The head of Statistics Canada says it would be costly and difficult to collect monthly labour statistics on First Nations reserves – but that it's "entirely possible" to collect the data on an annual basis, provided there's government will and enough funding.
Canada does not collect monthly statistics on First Nations reserves as part of its labour force survey, an omission Statscan says is largely due to high costs of gathering data from remote areas. This means about half of the country's First Nations population does not show up in the data, making it difficult to determine jobless rates or the effectiveness of various government programs.
That statistical gap is unlikely to change any time soon. The country's labour force survey is intended to give a "quick, accurate and timely measure" of job market conditions – while gathered at an affordable price, said Wayne Smith, chief statistician of Statistics Canada in a Feb. 23 interview in Ottawa.
It would prove difficult to sample all reserves on a monthly basis, he said.
"You cannot modify the labour force survey to generate estimates for all reserves in Canada, monthly," Mr. Smith said. The task is too huge, the costs are too large and the complications are too enormous for us to be able to do that."
For now, labour market data on one of Canada's fastest-growing populations (with one of the highest rates of joblessness) comes only every five years, in what used to be the long-form census and is now called the national household survey. Some experts say that information is unreliable because the NHS is a voluntary survey.
But Mr. Smith said the agency's canvassers visited every household on reserves for the NHS in 2011 in which it was granted permission or was able to due to weather conditions, rather than conducting a sample, making it a "a very comprehensive view of labour market conditions on reserve." It also sent in-person canvassers to Inuit communities. In the 2011 survey, 36 First Nations reserves and settlements didn't participate or were incompletely enumerated, compared with 22 in the 2006 census.
The jobless rate for the working-age on-reserve status Indian population, at 22 per cent, was nearly quadruple the rate for other Canadians, the NHS showed.
If once every five years isn't enough, however, Mr. Smith said it is "entirely possible" to collect information on a more frequent basis. It's just a question of funding – and whether any government department deems this a priority.

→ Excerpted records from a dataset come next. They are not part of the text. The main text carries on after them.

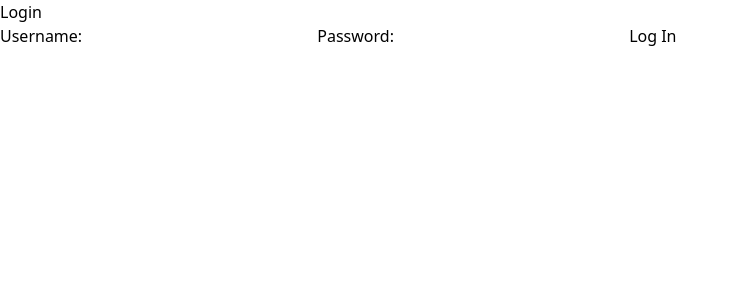
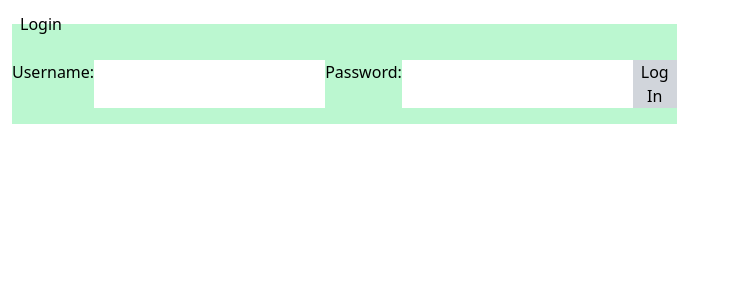
Before and after one commit to KirkGarrison/cookie-stand-admin, a Next.js app: page / in a window 1280 px wide. Shown: the top 300 px of the page, without its empty margins (0-739 px from the left). Built offline with nearby package versions, Linux system fonts and the light colour scheme.

Commit message:
got log in screen rendering. Auth not implemented yet

```diff
--- a/components/Footer.js
+++ b/components/Footer.js
@@ -2,7 +2,7 @@ export default function Footer({stands}) {
 
     return (
         <div className="bg-emerald-300 py-3 ">
-      <p> {stands} locations world wide</p>
+      <p> {stands} Locations World Wide</p>
       </div>
 )
   }
--- a/components/LoginForm.js
+++ b/components/LoginForm.js
@@ -6,8 +6,8 @@ export default function LoginForm({onLogin}) {
 
     return (
         <form onSubmit={handlesubmit} autoComplete="off">
-            <fieldset>
-                <legend>Login</legend>
+            <fieldset className="bg-green-200 py-4 m-3 w-1/2 flex justify-center">
+                <legend className="m-2">Login</legend>
 
                 <label htmlFor="username">Username: </label>
                 <input type='text' name='username'/>
@@ -15,7 +15,7 @@ export default function LoginForm({onLogin}) {
                 <label htmlFor="password">Password: </label>
                 <input type='password' name='password'/>
 
-                <button>Log In</button>
+                <button className="bg-gray-300 px-2">Log In</button>
             </fieldset>
         </form>
     )
```
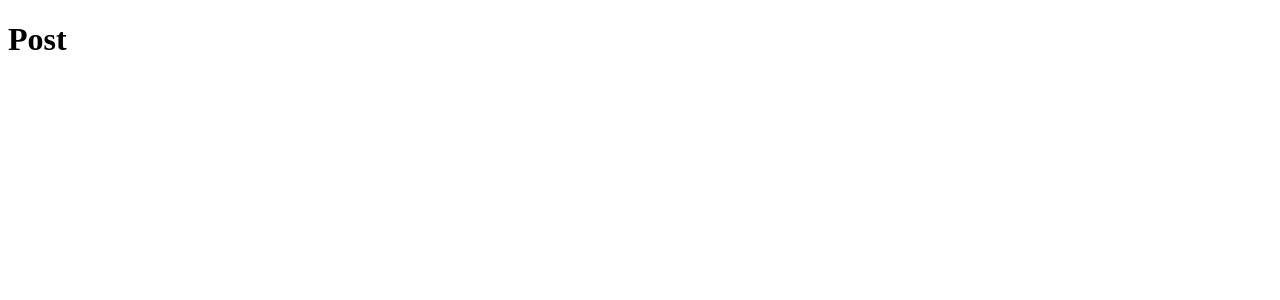
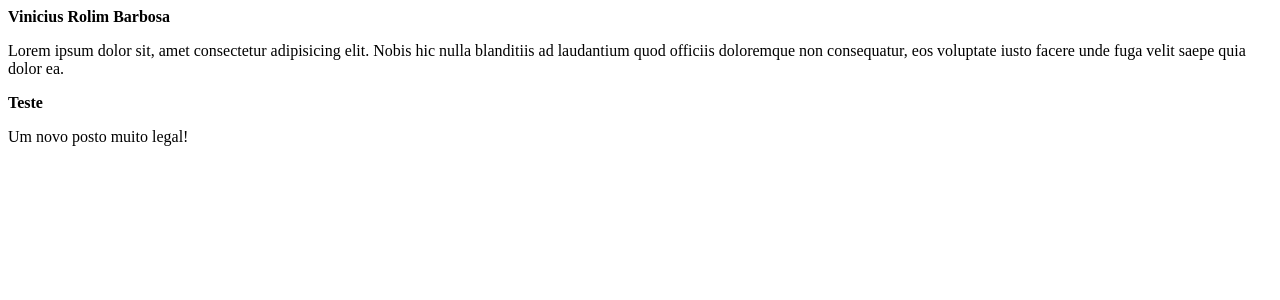
Before and after one commit to Viniirb/01-fundamentos-reactjs, a React (Vite) app: page / in a window 1280 px wide. Shown: the top 300 px of the page. Built offline with nearby package versions, Linux system fonts and the light colour scheme.

Commit message:
Studying content about react component properties

```diff
--- a/src/App.jsx
+++ b/src/App.jsx
@@ -3,7 +3,19 @@ import { Post } from "./Post"
 function App() {
 
   return (
-    <Post />
+    <div>
+      <Post
+      author= "Vinicius Rolim Barbosa"
+      content= "Lorem ipsum dolor sit, amet consectetur adipisicing elit. Nobis hic nulla blanditiis ad laudantium quod officiis doloremque non consequatur, eos voluptate iusto facere unde fuga velit saepe quia dolor ea."
+    />
+
+    <Post
+      author= "Teste"
+      content= "Um novo posto muito legal!"
+    />
+
+
+    </div>
   )
 }
 
--- a/src/Post.jsx
+++ b/src/Post.jsx
@@ -1,7 +1,9 @@
-export function Post() {
+export function Post(props) {
+
   return (
     <div>
-      <h1>Post</h1>
+        <strong>{props.author}</strong>
+        <p>{props.content}</p>
     </div>
   );
 }
```
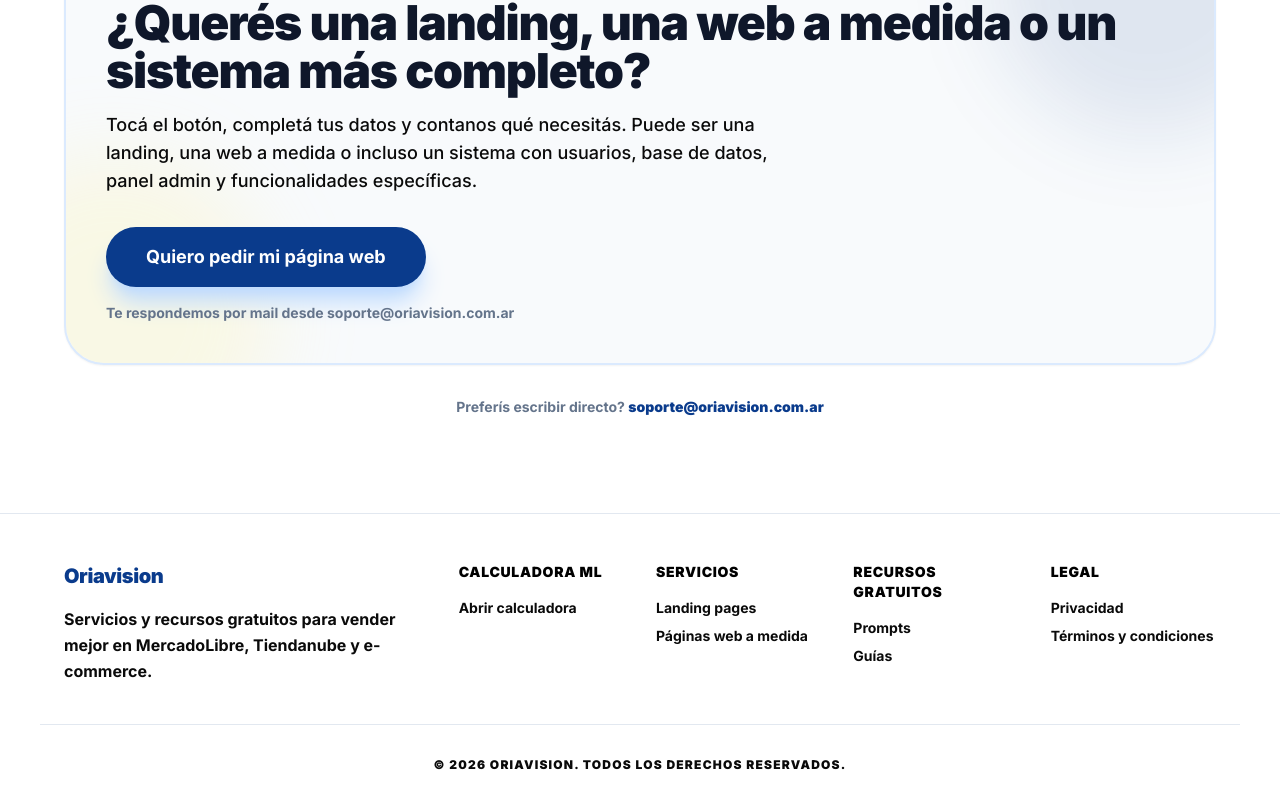
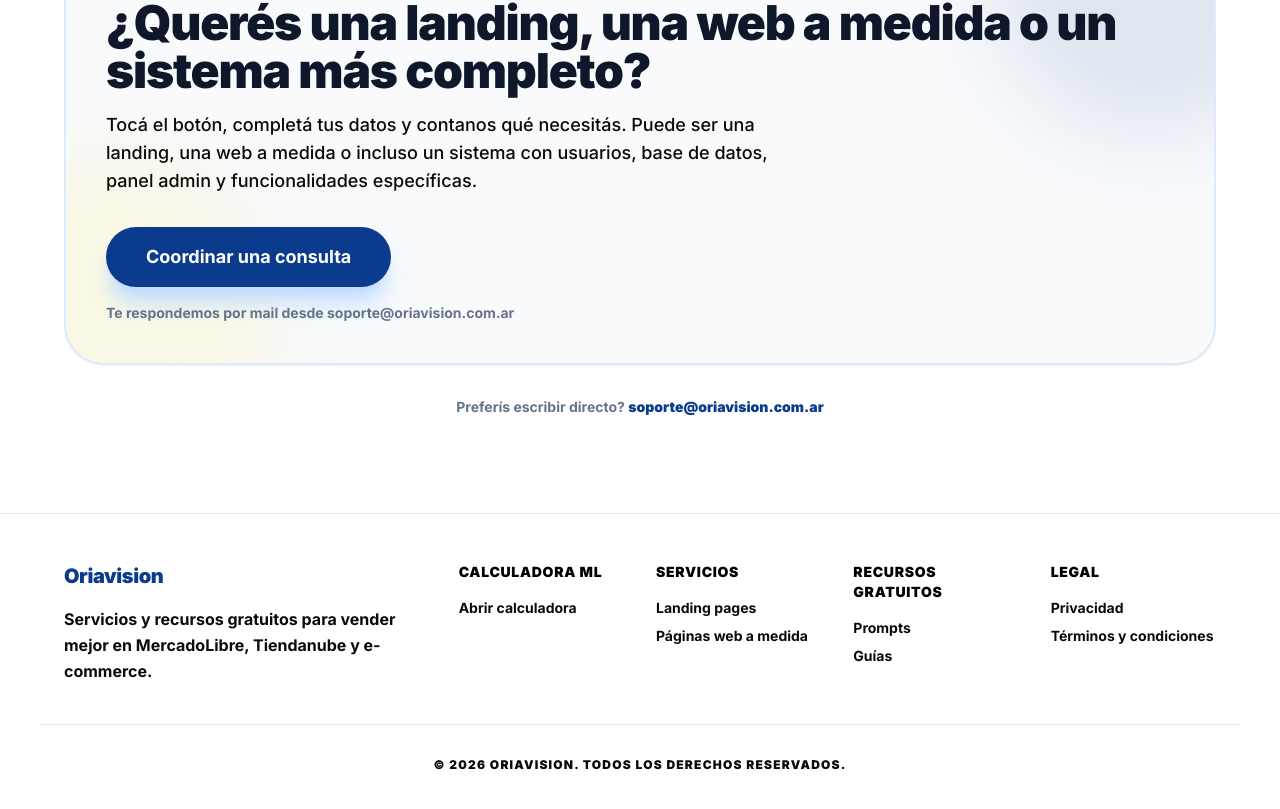
Before and after one commit to BengoDamian/oriavision-hub, a Next.js app: page /web in a window 1280 px wide. Shown: the part 4408-5217 px from the top of the page. Built offline with nearby package versions, Linux system fonts and the light colour scheme; no server answers.

Commit message:
Update WebRequestForm.tsx

```diff
--- a/src/components/WebRequestForm.tsx
+++ b/src/components/WebRequestForm.tsx
@@ -87,7 +87,7 @@ export default function WebRequestForm() {
               onClick={() => setOpen(true)}
               className="rounded-full bg-brand-600 px-10 py-4 text-lg font-bold text-white shadow-xl shadow-blue-200 transition hover:bg-brand-700"
             >
-              Quiero pedir mi página web
+              Coordinar una consulta
             </button>
 
             <p className="mt-4 text-sm font-semibold text-slate-500">
```
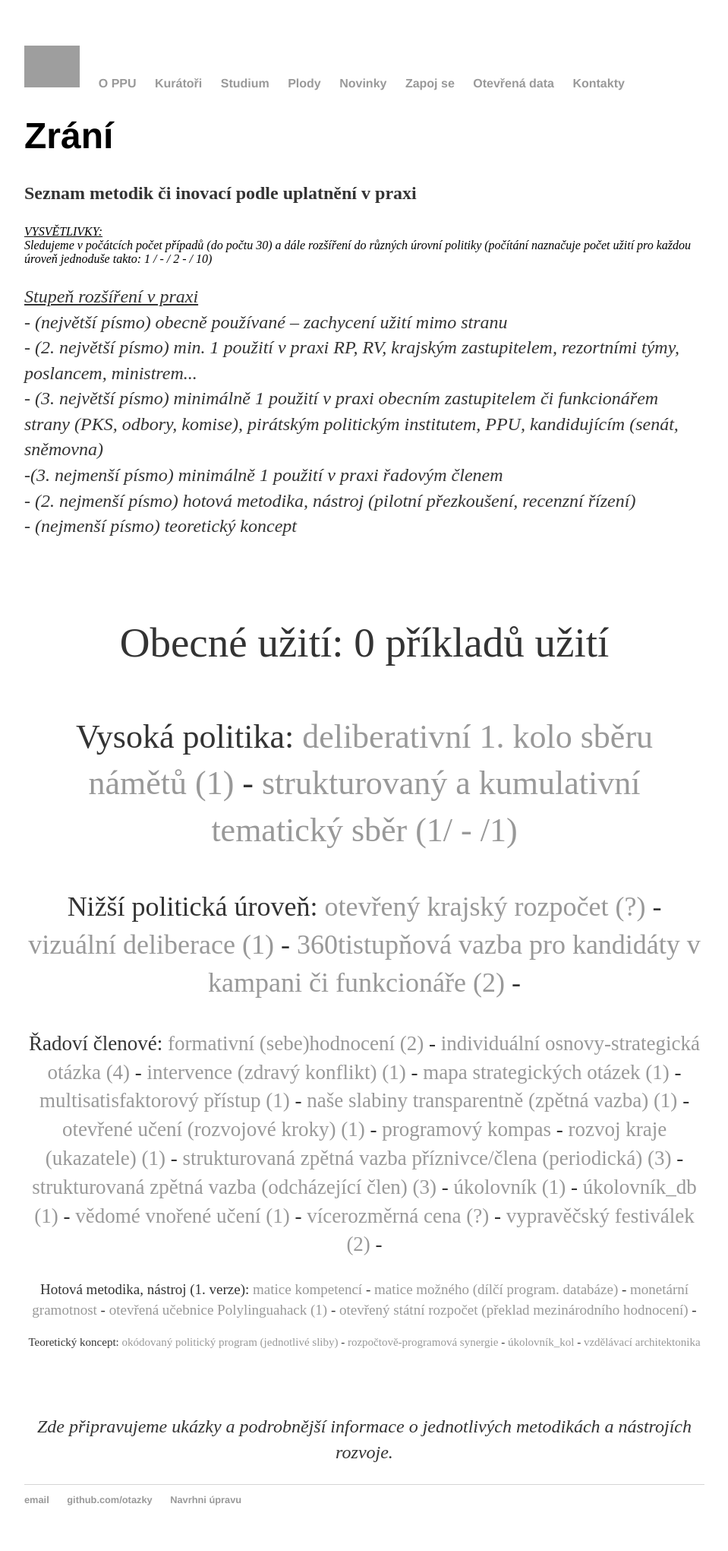
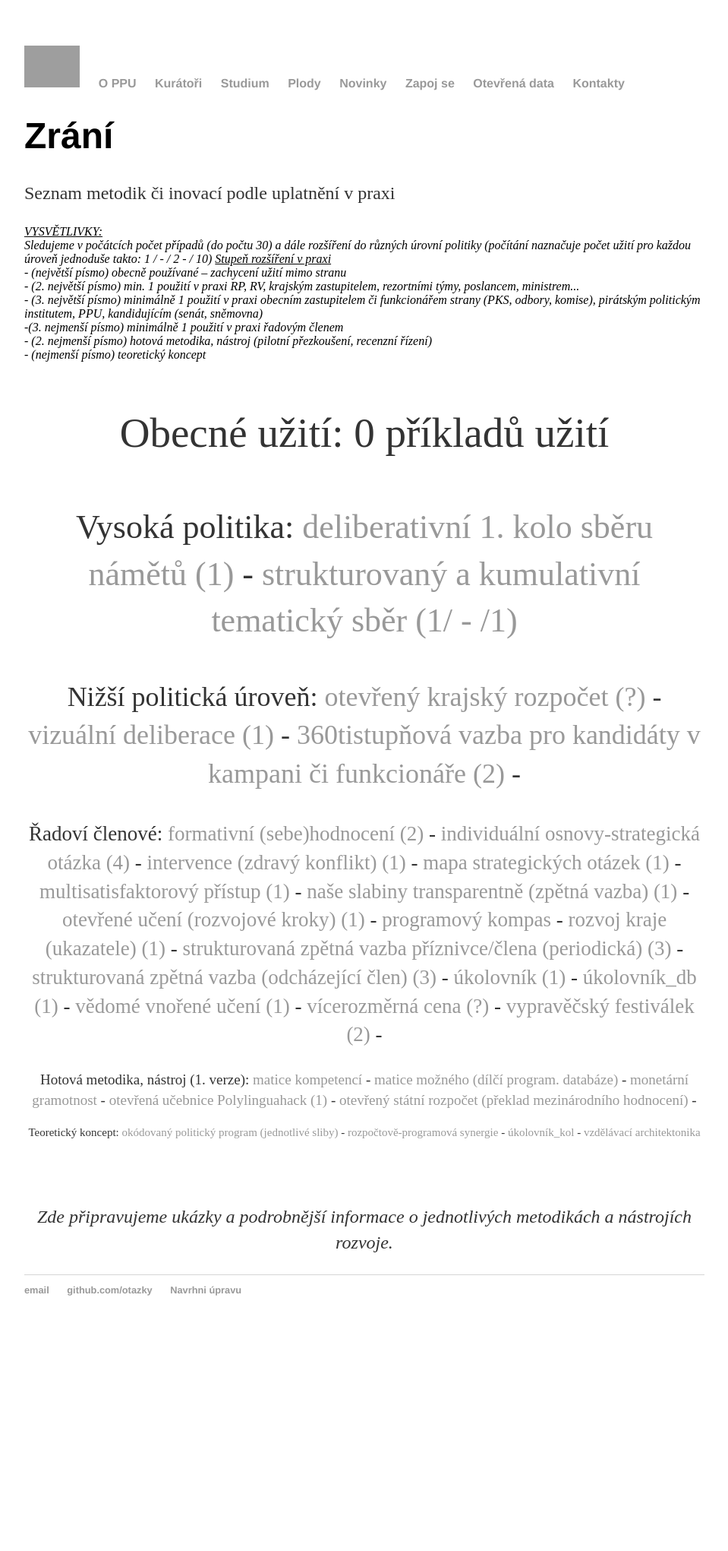
Before and after one commit to otazky/otazky.github.io, a Jekyll site: the page built from plody/index.html, in a window 1280 px wide. Shown: the whole page at 76% size, without its empty margins (160-1119 px from the left). Built offline with Jekyll 4.4.1, drawn with Linux system fonts in a browser that asks for light colours; after the commit the page ends 1765 px from its top, so only the background shows below that; grey boxes are pictures that could not be loaded.

Commit message:
Úprava fontu

```diff
--- a/plody/index.html
+++ b/plody/index.html
@@ -6,14 +6,14 @@
 <h1>{{ page.title }}</h1>
 
 <p>
-    <b> Seznam metodik či inovací podle uplatnění v praxi</b>
+    Seznam metodik či inovací podle uplatnění v praxi
 </p>
 
 <i>
 <u>VYSVĚTLIVKY: </u><br>
 Sledujeme v počátcích počet případů (do počtu 30) a dále rozšíření do různých úrovní politiky (počítání naznačuje počet užití pro každou úroveň jednoduše takto: 1 / - / 2 - / 10)
 
-    <p>
+
 <u>Stupeň rozšíření v praxi</u><br>
 - (největší písmo) obecně používané – zachycení užití mimo stranu <br>
 - (2. největší písmo) min. 1 použití v praxi RP, RV, krajským zastupitelem, rezortními týmy, poslancem, ministrem...<br>
@@ -22,7 +22,6 @@
     -(3. nejmenší písmo) minimálně 1 použití v praxi řadovým členem<br>
 - (2. nejmenší písmo) hotová metodika, nástroj (pilotní přezkoušení, recenzní řízení)<br>
 - (nejmenší písmo) teoretický koncept
-</p>
 </i>
 <br>
 
```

"It comes down to the people who are trying to address this need to make a recommendation that this survey should be done more frequently than just the time of the census. And that being the case, then it's possible. But Statscan couldn't undertake a survey that large with its existing resources," he said.
"Really, it's the people who – the policy-makers and the decision makers who need the data – if they really believe they need it on a more frequent basis than provided from the census, they need to articulate that, win the support of the government and we need the access to the resources necessary to do it. It's entirely doable. And I'm not diminishing the importance of the problem … if I could solve it with a minor investment of my own, I would, but going to a monthly basis, we're talking in the $10-million range, plus. It might make more sense to go quarterly or annually."
Better labour market information about Aboriginal people, particularly on reserves, is "particularly important," and should be a high priority, noted a 2009 federal labour market panel chaired by economist Don Drummond. It urged Statscan to develop a plan, backed by the federal government, to carry out the labour force survey on reserves.
Kelly Lendsay, president and CEO of the Aboriginal Human Resource Council, said more accurate, current and comparable labour market data on reserves would help plan skills training and educational priorities, and better calculate long-term employment projections. He would like to see this data produced at least every two years.
"Given the speed of change in labour markets, in skills training and technological change, there is a need for more and better information."
A lack of data makes it more difficult to assess the effectiveness of government programs such as job retraining or skills development on reserves. It also means these communities aren't included in regional unemployment numbers. Seemingly low regional jobless rates have allowed some employers to bring in temporary foreign workers despite operating in or near areas of high First Nations joblessness.